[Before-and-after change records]
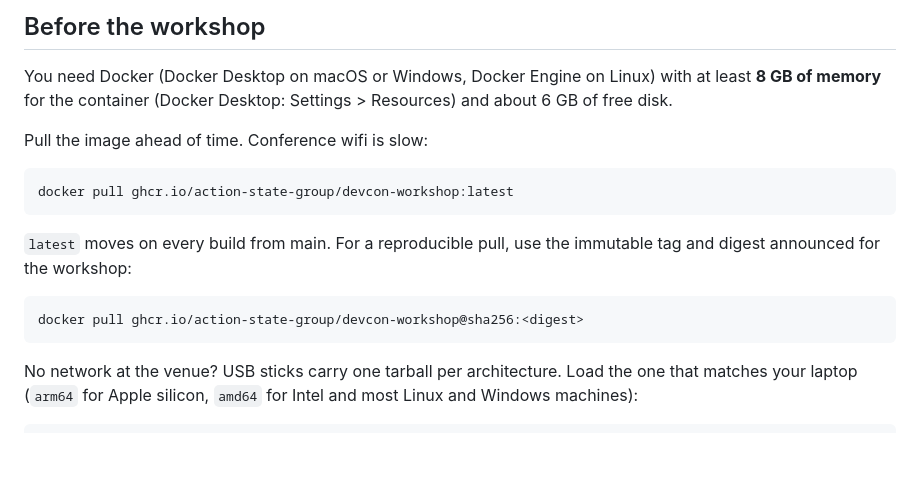
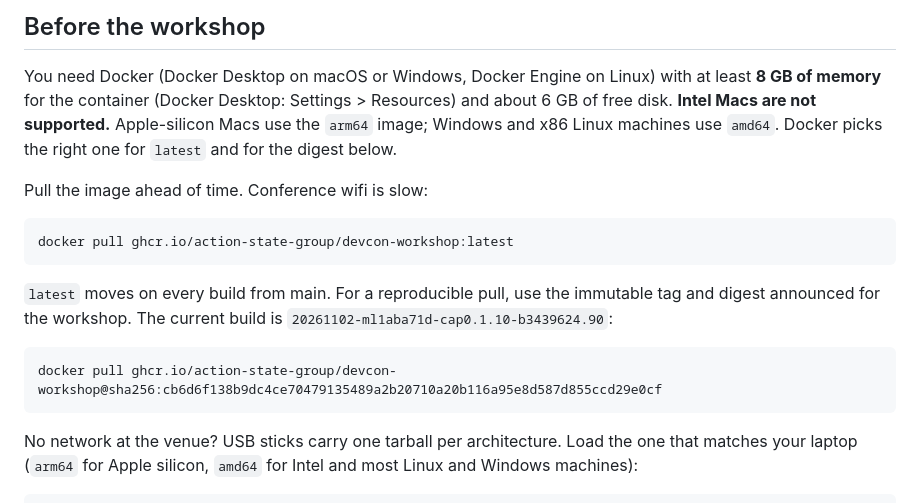
Before and after one commit to action-state-group/devcon-workshop, a Markdown page: README.md, the part around the change. Drawn GitHub-style; blank space fills up the shorter version.

Commit message:
docs: Intel Macs unsupported; name the published rc32 image
Signed-off-by: Ethan Zhang <github@yzhang.io>

```diff
--- a/README.md
+++ b/README.md
@@ -20,14 +20,15 @@ Inference runs on your CPU (Docker on a Mac has no GPU access). The image is abo
 
 You need Docker (Docker Desktop on macOS or Windows, Docker Engine on Linux) with at least **8 GB of
 memory** for the container (Docker Desktop: Settings > Resources) and about 6 GB of free disk.
+**Intel Macs are not supported.** Apple-silicon Macs use the `arm64` image; Windows and x86 Linux machines use `amd64`. Docker picks the right one for `latest` and for the digest below.
 
 Pull the image ahead of time. Conference wifi is slow:
 
     docker pull ghcr.io/action-state-group/devcon-workshop:latest
 
-`latest` moves on every build from main. For a reproducible pull, use the immutable tag and digest announced for the workshop:
+`latest` moves on every build from main. For a reproducible pull, use the immutable tag and digest announced for the workshop. The current build is `20261102-ml1aba71d-cap0.1.10-b3439624.90`:
 
-    docker pull ghcr.io/action-state-group/devcon-workshop@sha256:<digest>
+    docker pull ghcr.io/action-state-group/devcon-workshop@sha256:cb6d6f138b9dc4ce70479135489a2b20710a20b116a95e8d587d855ccd29e0cf
 
 No network at the venue? USB sticks carry one tarball per architecture. Load the one that matches your
 laptop (`arm64` for Apple silicon, `amd64` for Intel and most Linux and Windows machines):
```
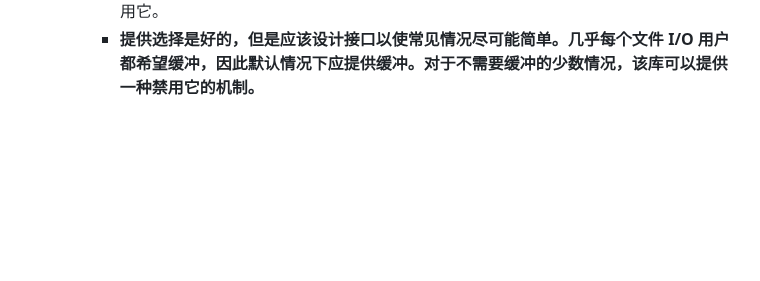
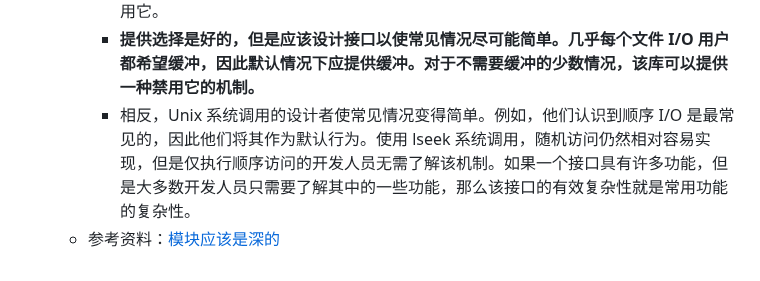
Before and after one commit to nange/nange, a Markdown page: journals/2023_04_24.md, the part around the change. Drawn GitHub-style; blank space fills up the shorter version.

Commit message:
Auto saved by Logseq

```diff
--- a/journals/2023_04_24.md
+++ b/journals/2023_04_24.md
@@ -25,3 +25,5 @@
 		- FileInputStream 对象仅提供基本的 I/O：它不能执行缓冲的 I/O，也不能读取或写入序列化的对象。BufferedInputStream 对象将缓冲添加到 FileInputStream，而 ObjectInputStream 添加了读取和写入序列化对象的功能。一旦文件被打开，上面代码中的前两个对象 fileStream 和 bufferedStream 将永远不会被使用。以后的所有操作都使用 objectStream。
 		- 特别令人烦恼（并且容易出错）的是，必须通过创建一个单独的 BufferedInputStream 对象来显式请求缓冲。如果开发人员忘记创建该对象，将没有缓冲，并且 I/O 将变慢。也许 Java 开发人员会争辩说，并不是每个人都希望对文件 I/O 使用缓冲，因此不应将其内置到基本机制中。他们可能会争辩说，最好分开保持缓冲，以便人们可以选择是否使用它。
 		- **提供选择是好的，但是应该设计接口以使常见情况尽可能简单。几乎每个文件 I/O 用户都希望缓冲，因此默认情况下应提供缓冲。对于不需要缓冲的少数情况，该库可以提供一种禁用它的机制。**
+		- 相反，Unix 系统调用的设计者使常见情况变得简单。例如，他们认识到顺序 I/O 是最常见的，因此他们将其作为默认行为。使用 lseek 系统调用，随机访问仍然相对容易实现，但是仅执行顺序访问的开发人员无需了解该机制。如果一个接口具有许多功能，但是大多数开发人员只需要了解其中的一些功能，那么该接口的有效复杂性就是常用功能的复杂性。
+	- 参考资料：[模块应该是深的](https://www.bookstack.cn/read/A-Philosophy-of-Software-Design-zh/docs-ch4.md)
```
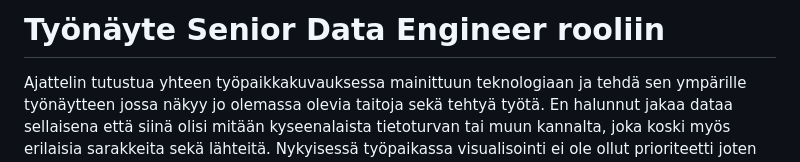
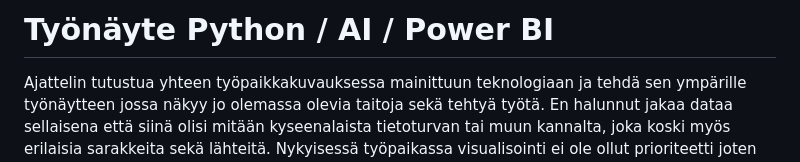
Before and after one commit to Mauno934/Tyonayte, a Markdown page: Projekti1/README.MD, the part around the change. GitHub-like rendering.

```diff
--- a/Projekti1/README.MD
+++ b/Projekti1/README.MD
@@ -1,4 +1,4 @@
-# Työnäyte Senior Data Engineer rooliin
+# Työnäyte Python / AI / Power BI
 
 Ajattelin tutustua yhteen työpaikkakuvauksessa mainittuun teknologiaan ja tehdä sen ympärille työnäytteen jossa näkyy jo olemassa olevia taitoja sekä tehtyä työtä. En halunnut jakaa dataa sellaisena että
 siinä olisi mitään kyseenalaista tietoturvan tai muun kannalta, joka koski myös erilaisia sarakkeita sekä lähteitä. Nykyisessä työpaikassa visualisointi ei ole ollut prioriteetti joten tästä tuli mielenkiintoinen kokeilu.
```
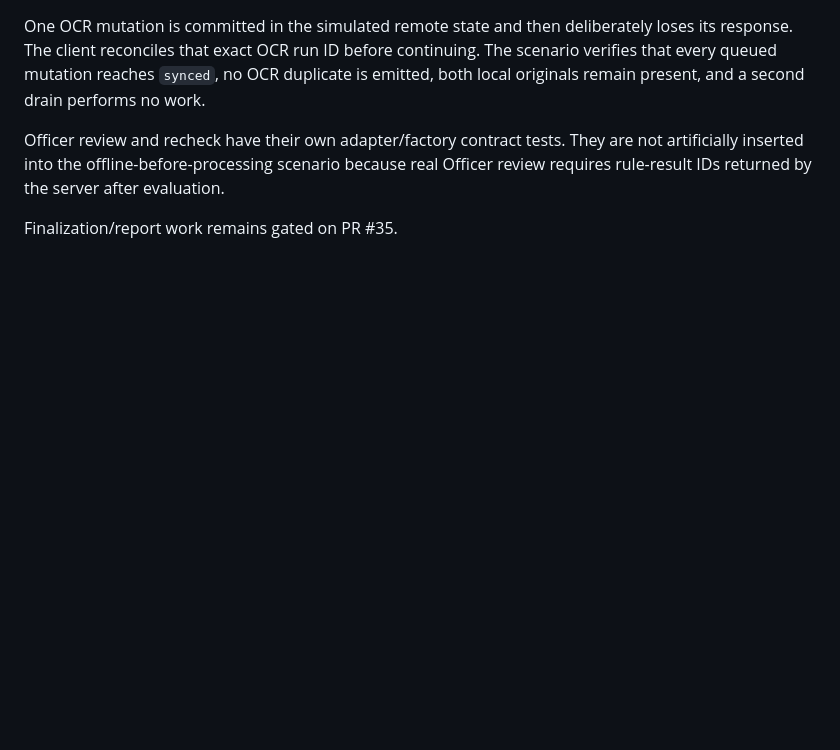
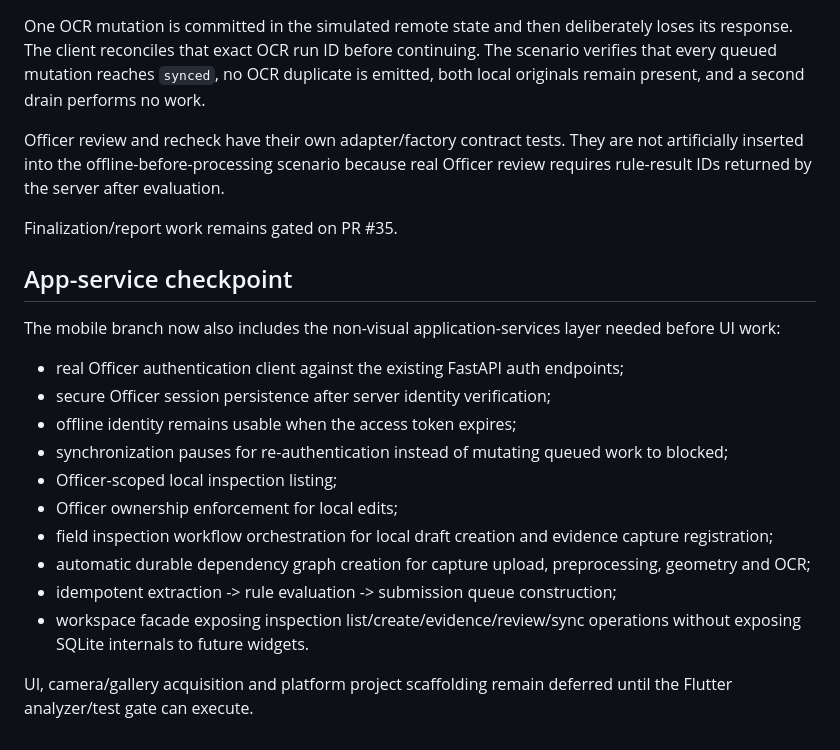
Before and after one commit to Bhaskar-Bahukhandi/SIH_Codeflux, a Markdown page: docs/phase-7/README.md, the part around the change. GitHub-like rendering; blank space fills up the shorter version.

Commit message:
Phase 7: record app-service checkpoint before UI

```diff
--- a/docs/phase-7/README.md
+++ b/docs/phase-7/README.md
@@ -238,3 +238,21 @@ One OCR mutation is committed in the simulated remote state and then deliberatel
 Officer review and recheck have their own adapter/factory contract tests. They are not artificially inserted into the offline-before-processing scenario because real Officer review requires rule-result IDs returned by the server after evaluation.
 
 Finalization/report work remains gated on PR #35.
+
+
+## App-service checkpoint
+
+The mobile branch now also includes the non-visual application-services layer needed before UI work:
+
+- real Officer authentication client against the existing FastAPI auth endpoints;
+- secure Officer session persistence after server identity verification;
+- offline identity remains usable when the access token expires;
+- synchronization pauses for re-authentication instead of mutating queued work to blocked;
+- Officer-scoped local inspection listing;
+- Officer ownership enforcement for local edits;
+- field inspection workflow orchestration for local draft creation and evidence capture registration;
+- automatic durable dependency graph creation for capture upload, preprocessing, geometry and OCR;
+- idempotent extraction -> rule evaluation -> submission queue construction;
+- workspace facade exposing inspection list/create/evidence/review/sync operations without exposing SQLite internals to future widgets.
+
+UI, camera/gallery acquisition and platform project scaffolding remain deferred until the Flutter analyzer/test gate can execute.
```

◆ **Work item**
Set down the entries above exactly, and keep every picture out of your copy.

◆ **Solution to this task**
Before and after one commit to action-state-group/devcon-workshop, a Markdown page: README.md, the part around the change. Drawn GitHub-style; blank space fills up the shorter version.

Commit message:
docs: Intel Macs unsupported; name the published rc32 image
Signed-off-by: Ethan Zhang <github@yzhang.io>

```diff
--- a/README.md
+++ b/README.md
@@ -20,14 +20,15 @@ Inference runs on your CPU (Docker on a Mac has no GPU access). The image is abo
 
 You need Docker (Docker Desktop on macOS or Windows, Docker Engine on Linux) with at least **8 GB of
 memory** for the container (Docker Desktop: Settings > Resources) and about 6 GB of free disk.
+**Intel Macs are not supported.** Apple-silicon Macs use the `arm64` image; Windows and x86 Linux machines use `amd64`. Docker picks the right one for `latest` and for the digest below.
 
 Pull the image ahead of time. Conference wifi is slow:
 
     docker pull ghcr.io/action-state-group/devcon-workshop:latest
 
-`latest` moves on every build from main. For a reproducible pull, use the immutable tag and digest announced for the workshop:
+`latest` moves on every build from main. For a reproducible pull, use the immutable tag and digest announced for the workshop. The current build is `20261102-ml1aba71d-cap0.1.10-b3439624.90`:
 
-    docker pull ghcr.io/action-state-group/devcon-workshop@sha256:<digest>
+    docker pull ghcr.io/action-state-group/devcon-workshop@sha256:cb6d6f138b9dc4ce70479135489a2b20710a20b116a95e8d587d855ccd29e0cf
 
 No network at the venue? USB sticks carry one tarball per architecture. Load the one that matches your
 laptop (`arm64` for Apple silicon, `amd64` for Intel and most Linux and Windows machines):
```
Before and after one commit to nange/nange, a Markdown page: journals/2023_04_24.md, the part around the change. Drawn GitHub-style; blank space fills up the shorter version.

Commit message:
Auto saved by Logseq

```diff
--- a/journals/2023_04_24.md
+++ b/journals/2023_04_24.md
@@ -25,3 +25,5 @@
 		- FileInputStream 对象仅提供基本的 I/O：它不能执行缓冲的 I/O，也不能读取或写入序列化的对象。BufferedInputStream 对象将缓冲添加到 FileInputStream，而 ObjectInputStream 添加了读取和写入序列化对象的功能。一旦文件被打开，上面代码中的前两个对象 fileStream 和 bufferedStream 将永远不会被使用。以后的所有操作都使用 objectStream。
 		- 特别令人烦恼（并且容易出错）的是，必须通过创建一个单独的 BufferedInputStream 对象来显式请求缓冲。如果开发人员忘记创建该对象，将没有缓冲，并且 I/O 将变慢。也许 Java 开发人员会争辩说，并不是每个人都希望对文件 I/O 使用缓冲，因此不应将其内置到基本机制中。他们可能会争辩说，最好分开保持缓冲，以便人们可以选择是否使用它。
 		- **提供选择是好的，但是应该设计接口以使常见情况尽可能简单。几乎每个文件 I/O 用户都希望缓冲，因此默认情况下应提供缓冲。对于不需要缓冲的少数情况，该库可以提供一种禁用它的机制。**
+		- 相反，Unix 系统调用的设计者使常见情况变得简单。例如，他们认识到顺序 I/O 是最常见的，因此他们将其作为默认行为。使用 lseek 系统调用，随机访问仍然相对容易实现，但是仅执行顺序访问的开发人员无需了解该机制。如果一个接口具有许多功能，但是大多数开发人员只需要了解其中的一些功能，那么该接口的有效复杂性就是常用功能的复杂性。
+	- 参考资料：[模块应该是深的](https://www.bookstack.cn/read/A-Philosophy-of-Software-Design-zh/docs-ch4.md)
```
Before and after one commit to Mauno934/Tyonayte, a Markdown page: Projekti1/README.MD, the part around the change. GitHub-like rendering.

```diff
--- a/Projekti1/README.MD
+++ b/Projekti1/README.MD
@@ -1,4 +1,4 @@
-# Työnäyte Senior Data Engineer rooliin
+# Työnäyte Python / AI / Power BI
 
 Ajattelin tutustua yhteen työpaikkakuvauksessa mainittuun teknologiaan ja tehdä sen ympärille työnäytteen jossa näkyy jo olemassa olevia taitoja sekä tehtyä työtä. En halunnut jakaa dataa sellaisena että
 siinä olisi mitään kyseenalaista tietoturvan tai muun kannalta, joka koski myös erilaisia sarakkeita sekä lähteitä. Nykyisessä työpaikassa visualisointi ei ole ollut prioriteetti joten tästä tuli mielenkiintoinen kokeilu.
```
Before and after one commit to Bhaskar-Bahukhandi/SIH_Codeflux, a Markdown page: docs/phase-7/README.md, the part around the change. GitHub-like rendering; blank space fills up the shorter version.

Commit message:
Phase 7: record app-service checkpoint before UI

```diff
--- a/docs/phase-7/README.md
+++ b/docs/phase-7/README.md
@@ -238,3 +238,21 @@ One OCR mutation is committed in the simulated remote state and then deliberatel
 Officer review and recheck have their own adapter/factory contract tests. They are not artificially inserted into the offline-before-processing scenario because real Officer review requires rule-result IDs returned by the server after evaluation.
 
 Finalization/report work remains gated on PR #35.
+
+
+## App-service checkpoint
+
+The mobile branch now also includes the non-visual application-services layer needed before UI work:
+
+- real Officer authentication client against the existing FastAPI auth endpoints;
+- secure Officer session persistence after server identity verification;
+- offline identity remains usable when the access token expires;
+- synchronization pauses for re-authentication instead of mutating queued work to blocked;
+- Officer-scoped local inspection listing;
+- Officer ownership enforcement for local edits;
+- field inspection workflow orchestration for local draft creation and evidence capture registration;
+- automatic durable dependency graph creation for capture upload, preprocessing, geometry and OCR;
+- idempotent extraction -> rule evaluation -> submission queue construction;
+- workspace facade exposing inspection list/create/evidence/review/sync operations without exposing SQLite internals to future widgets.
+
+UI, camera/gallery acquisition and platform project scaffolding remain deferred until the Flutter analyzer/test gate can execute.
```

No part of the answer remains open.